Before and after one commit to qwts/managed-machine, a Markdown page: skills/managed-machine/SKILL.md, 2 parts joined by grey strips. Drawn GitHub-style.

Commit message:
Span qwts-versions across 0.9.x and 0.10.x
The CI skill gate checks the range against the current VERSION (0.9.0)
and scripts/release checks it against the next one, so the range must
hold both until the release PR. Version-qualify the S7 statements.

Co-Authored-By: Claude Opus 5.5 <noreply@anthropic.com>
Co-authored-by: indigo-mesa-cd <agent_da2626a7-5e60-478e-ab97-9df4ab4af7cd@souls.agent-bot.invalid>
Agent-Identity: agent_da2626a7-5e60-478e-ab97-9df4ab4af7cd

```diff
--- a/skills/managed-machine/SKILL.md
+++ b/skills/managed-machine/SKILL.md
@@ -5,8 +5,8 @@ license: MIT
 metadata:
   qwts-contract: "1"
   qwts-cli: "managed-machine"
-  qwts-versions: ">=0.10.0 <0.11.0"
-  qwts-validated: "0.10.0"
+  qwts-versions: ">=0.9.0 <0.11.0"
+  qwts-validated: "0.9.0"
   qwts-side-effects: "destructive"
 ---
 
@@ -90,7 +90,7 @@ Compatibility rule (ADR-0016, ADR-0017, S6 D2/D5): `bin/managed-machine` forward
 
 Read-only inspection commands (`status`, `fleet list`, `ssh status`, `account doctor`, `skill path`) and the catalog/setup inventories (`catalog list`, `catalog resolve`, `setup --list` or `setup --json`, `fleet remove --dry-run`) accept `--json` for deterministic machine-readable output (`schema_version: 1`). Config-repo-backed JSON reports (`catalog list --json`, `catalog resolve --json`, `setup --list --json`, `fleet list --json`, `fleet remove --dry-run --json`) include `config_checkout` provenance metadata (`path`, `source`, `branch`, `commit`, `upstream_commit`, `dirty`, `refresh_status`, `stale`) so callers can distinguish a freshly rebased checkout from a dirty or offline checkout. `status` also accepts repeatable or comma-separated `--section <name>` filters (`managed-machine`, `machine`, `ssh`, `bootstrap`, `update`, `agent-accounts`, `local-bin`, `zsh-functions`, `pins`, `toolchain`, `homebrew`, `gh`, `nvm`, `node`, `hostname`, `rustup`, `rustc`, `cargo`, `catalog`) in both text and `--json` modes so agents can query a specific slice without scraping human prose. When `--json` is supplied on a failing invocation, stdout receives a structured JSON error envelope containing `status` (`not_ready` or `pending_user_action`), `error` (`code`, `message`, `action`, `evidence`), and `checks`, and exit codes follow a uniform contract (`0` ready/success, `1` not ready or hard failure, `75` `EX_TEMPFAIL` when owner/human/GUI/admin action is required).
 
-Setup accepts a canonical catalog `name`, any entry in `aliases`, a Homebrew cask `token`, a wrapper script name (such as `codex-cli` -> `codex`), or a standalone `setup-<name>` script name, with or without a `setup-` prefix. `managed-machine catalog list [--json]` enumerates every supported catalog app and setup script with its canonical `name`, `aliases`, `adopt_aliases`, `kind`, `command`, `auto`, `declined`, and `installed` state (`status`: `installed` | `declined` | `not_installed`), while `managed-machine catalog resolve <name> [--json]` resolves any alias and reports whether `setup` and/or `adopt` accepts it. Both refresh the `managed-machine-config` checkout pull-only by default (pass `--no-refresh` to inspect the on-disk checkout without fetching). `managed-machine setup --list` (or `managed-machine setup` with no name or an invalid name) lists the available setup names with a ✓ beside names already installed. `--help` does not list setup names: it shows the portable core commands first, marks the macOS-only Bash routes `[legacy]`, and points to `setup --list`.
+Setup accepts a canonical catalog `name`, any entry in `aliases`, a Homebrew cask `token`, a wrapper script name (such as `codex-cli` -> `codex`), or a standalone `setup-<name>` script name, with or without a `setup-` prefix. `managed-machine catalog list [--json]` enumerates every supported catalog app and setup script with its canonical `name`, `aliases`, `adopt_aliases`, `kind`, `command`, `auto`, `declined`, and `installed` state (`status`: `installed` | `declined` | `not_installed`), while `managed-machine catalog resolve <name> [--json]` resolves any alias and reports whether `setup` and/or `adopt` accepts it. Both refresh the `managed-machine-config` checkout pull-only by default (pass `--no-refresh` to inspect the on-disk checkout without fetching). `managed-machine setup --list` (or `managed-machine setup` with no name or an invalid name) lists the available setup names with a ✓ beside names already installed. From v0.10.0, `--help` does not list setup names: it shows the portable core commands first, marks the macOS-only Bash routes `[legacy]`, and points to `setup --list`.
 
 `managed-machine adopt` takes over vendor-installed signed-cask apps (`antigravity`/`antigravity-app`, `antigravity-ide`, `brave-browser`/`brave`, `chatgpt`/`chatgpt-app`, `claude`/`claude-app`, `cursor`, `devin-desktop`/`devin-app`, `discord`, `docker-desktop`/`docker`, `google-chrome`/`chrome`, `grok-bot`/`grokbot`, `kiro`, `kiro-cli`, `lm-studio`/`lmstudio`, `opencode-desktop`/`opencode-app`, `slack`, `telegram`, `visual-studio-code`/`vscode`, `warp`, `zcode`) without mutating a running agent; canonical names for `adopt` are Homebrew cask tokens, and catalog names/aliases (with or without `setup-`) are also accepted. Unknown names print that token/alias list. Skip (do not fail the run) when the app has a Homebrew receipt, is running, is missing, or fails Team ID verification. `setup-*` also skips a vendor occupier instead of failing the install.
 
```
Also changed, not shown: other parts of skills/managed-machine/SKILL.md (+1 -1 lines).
───
▶ Aim of the task
Give the material again in full, exactly as it appears above.

▶ Task response
Before and after one commit to qwts/managed-machine, a Markdown page: skills/managed-machine/SKILL.md, 2 parts joined by grey strips. Drawn GitHub-style.

Commit message:
Span qwts-versions across 0.9.x and 0.10.x
The CI skill gate checks the range against the current VERSION (0.9.0)
and scripts/release checks it against the next one, so the range must
hold both until the release PR. Version-qualify the S7 statements.

Co-Authored-By: Claude Opus 5.5 <noreply@anthropic.com>
Co-authored-by: indigo-mesa-cd <agent_da2626a7-5e60-478e-ab97-9df4ab4af7cd@souls.agent-bot.invalid>
Agent-Identity: agent_da2626a7-5e60-478e-ab97-9df4ab4af7cd

```diff
--- a/skills/managed-machine/SKILL.md
+++ b/skills/managed-machine/SKILL.md
@@ -5,8 +5,8 @@ license: MIT
 metadata:
   qwts-contract: "1"
   qwts-cli: "managed-machine"
-  qwts-versions: ">=0.10.0 <0.11.0"
-  qwts-validated: "0.10.0"
+  qwts-versions: ">=0.9.0 <0.11.0"
+  qwts-validated: "0.9.0"
   qwts-side-effects: "destructive"
 ---
 
@@ -90,7 +90,7 @@ Compatibility rule (ADR-0016, ADR-0017, S6 D2/D5): `bin/managed-machine` forward
 
 Read-only inspection commands (`status`, `fleet list`, `ssh status`, `account doctor`, `skill path`) and the catalog/setup inventories (`catalog list`, `catalog resolve`, `setup --list` or `setup --json`, `fleet remove --dry-run`) accept `--json` for deterministic machine-readable output (`schema_version: 1`). Config-repo-backed JSON reports (`catalog list --json`, `catalog resolve --json`, `setup --list --json`, `fleet list --json`, `fleet remove --dry-run --json`) include `config_checkout` provenance metadata (`path`, `source`, `branch`, `commit`, `upstream_commit`, `dirty`, `refresh_status`, `stale`) so callers can distinguish a freshly rebased checkout from a dirty or offline checkout. `status` also accepts repeatable or comma-separated `--section <name>` filters (`managed-machine`, `machine`, `ssh`, `bootstrap`, `update`, `agent-accounts`, `local-bin`, `zsh-functions`, `pins`, `toolchain`, `homebrew`, `gh`, `nvm`, `node`, `hostname`, `rustup`, `rustc`, `cargo`, `catalog`) in both text and `--json` modes so agents can query a specific slice without scraping human prose. When `--json` is supplied on a failing invocation, stdout receives a structured JSON error envelope containing `status` (`not_ready` or `pending_user_action`), `error` (`code`, `message`, `action`, `evidence`), and `checks`, and exit codes follow a uniform contract (`0` ready/success, `1` not ready or hard failure, `75` `EX_TEMPFAIL` when owner/human/GUI/admin action is required).
 
-Setup accepts a canonical catalog `name`, any entry in `aliases`, a Homebrew cask `token`, a wrapper script name (such as `codex-cli` -> `codex`), or a standalone `setup-<name>` script name, with or without a `setup-` prefix. `managed-machine catalog list [--json]` enumerates every supported catalog app and setup script with its canonical `name`, `aliases`, `adopt_aliases`, `kind`, `command`, `auto`, `declined`, and `installed` state (`status`: `installed` | `declined` | `not_installed`), while `managed-machine catalog resolve <name> [--json]` resolves any alias and reports whether `setup` and/or `adopt` accepts it. Both refresh the `managed-machine-config` checkout pull-only by default (pass `--no-refresh` to inspect the on-disk checkout without fetching). `managed-machine setup --list` (or `managed-machine setup` with no name or an invalid name) lists the available setup names with a ✓ beside names already installed. `--help` does not list setup names: it shows the portable core commands first, marks the macOS-only Bash routes `[legacy]`, and points to `setup --list`.
+Setup accepts a canonical catalog `name`, any entry in `aliases`, a Homebrew cask `token`, a wrapper script name (such as `codex-cli` -> `codex`), or a standalone `setup-<name>` script name, with or without a `setup-` prefix. `managed-machine catalog list [--json]` enumerates every supported catalog app and setup script with its canonical `name`, `aliases`, `adopt_aliases`, `kind`, `command`, `auto`, `declined`, and `installed` state (`status`: `installed` | `declined` | `not_installed`), while `managed-machine catalog resolve <name> [--json]` resolves any alias and reports whether `setup` and/or `adopt` accepts it. Both refresh the `managed-machine-config` checkout pull-only by default (pass `--no-refresh` to inspect the on-disk checkout without fetching). `managed-machine setup --list` (or `managed-machine setup` with no name or an invalid name) lists the available setup names with a ✓ beside names already installed. From v0.10.0, `--help` does not list setup names: it shows the portable core commands first, marks the macOS-only Bash routes `[legacy]`, and points to `setup --list`.
 
 `managed-machine adopt` takes over vendor-installed signed-cask apps (`antigravity`/`antigravity-app`, `antigravity-ide`, `brave-browser`/`brave`, `chatgpt`/`chatgpt-app`, `claude`/`claude-app`, `cursor`, `devin-desktop`/`devin-app`, `discord`, `docker-desktop`/`docker`, `google-chrome`/`chrome`, `grok-bot`/`grokbot`, `kiro`, `kiro-cli`, `lm-studio`/`lmstudio`, `opencode-desktop`/`opencode-app`, `slack`, `telegram`, `visual-studio-code`/`vscode`, `warp`, `zcode`) without mutating a running agent; canonical names for `adopt` are Homebrew cask tokens, and catalog names/aliases (with or without `setup-`) are also accepted. Unknown names print that token/alias list. Skip (do not fail the run) when the app has a Homebrew receipt, is running, is missing, or fails Team ID verification. `setup-*` also skips a vendor occupier instead of failing the install.
 
```
Also changed, not shown: other parts of skills/managed-machine/SKILL.md (+1 -1 lines).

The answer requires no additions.